Stored items:
==========
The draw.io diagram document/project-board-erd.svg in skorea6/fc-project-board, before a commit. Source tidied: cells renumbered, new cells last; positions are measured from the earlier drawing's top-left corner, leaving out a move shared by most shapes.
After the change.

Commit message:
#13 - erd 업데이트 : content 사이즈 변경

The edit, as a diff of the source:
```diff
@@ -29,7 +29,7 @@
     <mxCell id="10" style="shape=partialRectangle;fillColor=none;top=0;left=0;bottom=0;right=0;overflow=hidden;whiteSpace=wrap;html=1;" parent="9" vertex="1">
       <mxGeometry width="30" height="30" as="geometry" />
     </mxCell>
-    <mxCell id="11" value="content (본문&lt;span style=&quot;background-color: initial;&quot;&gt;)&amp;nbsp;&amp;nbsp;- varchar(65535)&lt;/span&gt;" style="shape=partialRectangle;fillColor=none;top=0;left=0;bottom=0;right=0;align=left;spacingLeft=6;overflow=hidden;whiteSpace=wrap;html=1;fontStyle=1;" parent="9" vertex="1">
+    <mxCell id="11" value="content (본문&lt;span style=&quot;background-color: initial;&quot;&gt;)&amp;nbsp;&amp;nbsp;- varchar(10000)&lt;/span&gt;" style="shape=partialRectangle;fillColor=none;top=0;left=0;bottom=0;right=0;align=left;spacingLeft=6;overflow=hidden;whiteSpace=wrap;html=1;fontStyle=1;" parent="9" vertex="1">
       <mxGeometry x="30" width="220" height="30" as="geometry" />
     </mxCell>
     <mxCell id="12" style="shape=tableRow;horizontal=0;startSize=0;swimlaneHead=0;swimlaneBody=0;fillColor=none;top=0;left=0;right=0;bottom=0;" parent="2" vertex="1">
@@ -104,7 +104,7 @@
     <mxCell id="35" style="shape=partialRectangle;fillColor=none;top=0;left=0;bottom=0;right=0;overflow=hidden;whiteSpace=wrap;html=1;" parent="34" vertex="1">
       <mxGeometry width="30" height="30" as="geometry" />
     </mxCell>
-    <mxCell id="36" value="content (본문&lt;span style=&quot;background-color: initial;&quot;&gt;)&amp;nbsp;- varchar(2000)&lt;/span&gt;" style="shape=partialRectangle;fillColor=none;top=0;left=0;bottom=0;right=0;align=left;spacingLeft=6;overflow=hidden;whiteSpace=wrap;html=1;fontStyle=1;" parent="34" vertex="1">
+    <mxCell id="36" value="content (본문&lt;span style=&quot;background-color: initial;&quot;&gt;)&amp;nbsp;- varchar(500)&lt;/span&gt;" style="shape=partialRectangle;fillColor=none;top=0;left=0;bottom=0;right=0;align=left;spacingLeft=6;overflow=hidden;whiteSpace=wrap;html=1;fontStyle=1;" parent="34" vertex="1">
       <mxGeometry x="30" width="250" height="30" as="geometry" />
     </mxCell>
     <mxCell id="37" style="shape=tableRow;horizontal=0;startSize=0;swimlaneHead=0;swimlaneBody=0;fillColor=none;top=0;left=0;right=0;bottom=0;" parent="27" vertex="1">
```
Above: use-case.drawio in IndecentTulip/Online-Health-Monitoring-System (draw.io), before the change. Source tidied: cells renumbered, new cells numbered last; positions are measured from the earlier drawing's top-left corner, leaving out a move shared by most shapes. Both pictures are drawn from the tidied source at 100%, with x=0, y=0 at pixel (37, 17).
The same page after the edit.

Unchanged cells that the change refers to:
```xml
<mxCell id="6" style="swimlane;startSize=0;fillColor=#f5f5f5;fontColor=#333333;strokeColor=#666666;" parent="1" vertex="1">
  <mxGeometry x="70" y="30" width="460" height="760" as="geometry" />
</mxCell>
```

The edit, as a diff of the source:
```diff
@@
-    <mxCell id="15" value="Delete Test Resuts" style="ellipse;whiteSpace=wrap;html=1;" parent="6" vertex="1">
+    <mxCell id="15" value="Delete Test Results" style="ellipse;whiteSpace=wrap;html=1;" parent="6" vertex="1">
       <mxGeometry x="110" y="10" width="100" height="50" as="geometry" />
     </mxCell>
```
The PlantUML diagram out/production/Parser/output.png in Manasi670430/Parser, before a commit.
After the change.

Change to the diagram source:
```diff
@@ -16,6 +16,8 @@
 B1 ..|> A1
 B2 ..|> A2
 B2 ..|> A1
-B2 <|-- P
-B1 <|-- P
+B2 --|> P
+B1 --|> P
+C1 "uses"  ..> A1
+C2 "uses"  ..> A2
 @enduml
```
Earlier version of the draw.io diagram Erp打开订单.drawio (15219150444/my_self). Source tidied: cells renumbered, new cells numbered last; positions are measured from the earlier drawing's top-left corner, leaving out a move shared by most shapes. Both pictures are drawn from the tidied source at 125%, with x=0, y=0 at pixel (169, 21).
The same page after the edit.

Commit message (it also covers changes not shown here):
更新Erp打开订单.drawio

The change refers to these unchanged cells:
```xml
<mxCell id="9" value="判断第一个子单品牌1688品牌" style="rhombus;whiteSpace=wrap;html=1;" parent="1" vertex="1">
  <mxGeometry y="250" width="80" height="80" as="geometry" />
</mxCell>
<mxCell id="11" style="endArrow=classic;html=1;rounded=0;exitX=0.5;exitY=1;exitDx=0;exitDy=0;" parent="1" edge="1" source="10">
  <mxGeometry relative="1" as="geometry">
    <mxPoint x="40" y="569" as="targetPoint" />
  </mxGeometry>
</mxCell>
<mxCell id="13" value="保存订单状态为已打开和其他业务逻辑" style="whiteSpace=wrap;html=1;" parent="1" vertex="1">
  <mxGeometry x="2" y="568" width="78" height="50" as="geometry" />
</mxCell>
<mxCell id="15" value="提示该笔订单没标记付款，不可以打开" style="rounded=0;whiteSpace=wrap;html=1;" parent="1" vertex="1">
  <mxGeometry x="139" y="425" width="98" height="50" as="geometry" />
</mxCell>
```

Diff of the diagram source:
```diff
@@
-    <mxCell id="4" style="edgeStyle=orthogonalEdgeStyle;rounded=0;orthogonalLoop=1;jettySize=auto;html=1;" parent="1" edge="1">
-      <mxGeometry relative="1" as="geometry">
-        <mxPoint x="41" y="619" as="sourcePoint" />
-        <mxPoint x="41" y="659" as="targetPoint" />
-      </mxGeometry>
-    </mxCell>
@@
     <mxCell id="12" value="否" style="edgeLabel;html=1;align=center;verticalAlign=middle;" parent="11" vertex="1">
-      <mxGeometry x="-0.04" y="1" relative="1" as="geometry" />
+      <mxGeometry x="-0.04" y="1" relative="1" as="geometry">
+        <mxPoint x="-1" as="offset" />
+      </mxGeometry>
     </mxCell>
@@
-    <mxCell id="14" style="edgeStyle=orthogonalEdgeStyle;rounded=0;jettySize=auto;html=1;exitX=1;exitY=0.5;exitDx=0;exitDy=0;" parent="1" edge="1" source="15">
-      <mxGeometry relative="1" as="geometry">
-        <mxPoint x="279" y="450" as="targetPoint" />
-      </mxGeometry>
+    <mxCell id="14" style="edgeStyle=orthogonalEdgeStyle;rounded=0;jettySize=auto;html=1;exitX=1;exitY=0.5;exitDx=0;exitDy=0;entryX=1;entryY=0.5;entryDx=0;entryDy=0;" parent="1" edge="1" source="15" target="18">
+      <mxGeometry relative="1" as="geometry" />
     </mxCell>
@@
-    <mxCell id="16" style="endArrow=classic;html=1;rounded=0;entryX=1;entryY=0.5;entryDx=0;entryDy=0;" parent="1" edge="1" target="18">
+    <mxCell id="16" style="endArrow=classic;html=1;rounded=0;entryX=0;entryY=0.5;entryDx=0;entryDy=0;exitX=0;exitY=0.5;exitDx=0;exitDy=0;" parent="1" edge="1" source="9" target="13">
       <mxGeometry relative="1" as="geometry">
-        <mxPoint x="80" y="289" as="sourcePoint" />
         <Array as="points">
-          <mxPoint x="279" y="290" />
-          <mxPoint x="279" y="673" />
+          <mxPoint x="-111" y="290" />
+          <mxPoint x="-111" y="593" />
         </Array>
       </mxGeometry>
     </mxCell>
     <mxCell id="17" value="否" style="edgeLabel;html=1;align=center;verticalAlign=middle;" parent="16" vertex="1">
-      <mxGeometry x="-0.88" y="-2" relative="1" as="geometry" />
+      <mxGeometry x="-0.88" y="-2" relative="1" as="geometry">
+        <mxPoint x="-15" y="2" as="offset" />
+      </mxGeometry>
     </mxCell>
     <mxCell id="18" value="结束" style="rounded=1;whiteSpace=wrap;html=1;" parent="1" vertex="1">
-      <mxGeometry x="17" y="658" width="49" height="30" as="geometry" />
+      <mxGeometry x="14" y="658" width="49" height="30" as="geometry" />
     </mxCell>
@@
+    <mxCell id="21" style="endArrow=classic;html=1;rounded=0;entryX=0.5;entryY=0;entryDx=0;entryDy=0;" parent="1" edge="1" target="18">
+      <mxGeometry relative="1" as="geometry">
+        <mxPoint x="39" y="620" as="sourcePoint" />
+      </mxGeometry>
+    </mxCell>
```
==========
- _Task instructions_:
Note how many lines of the records contain the string "relative", and give that number with nothing added.

- _Result of the task_:
10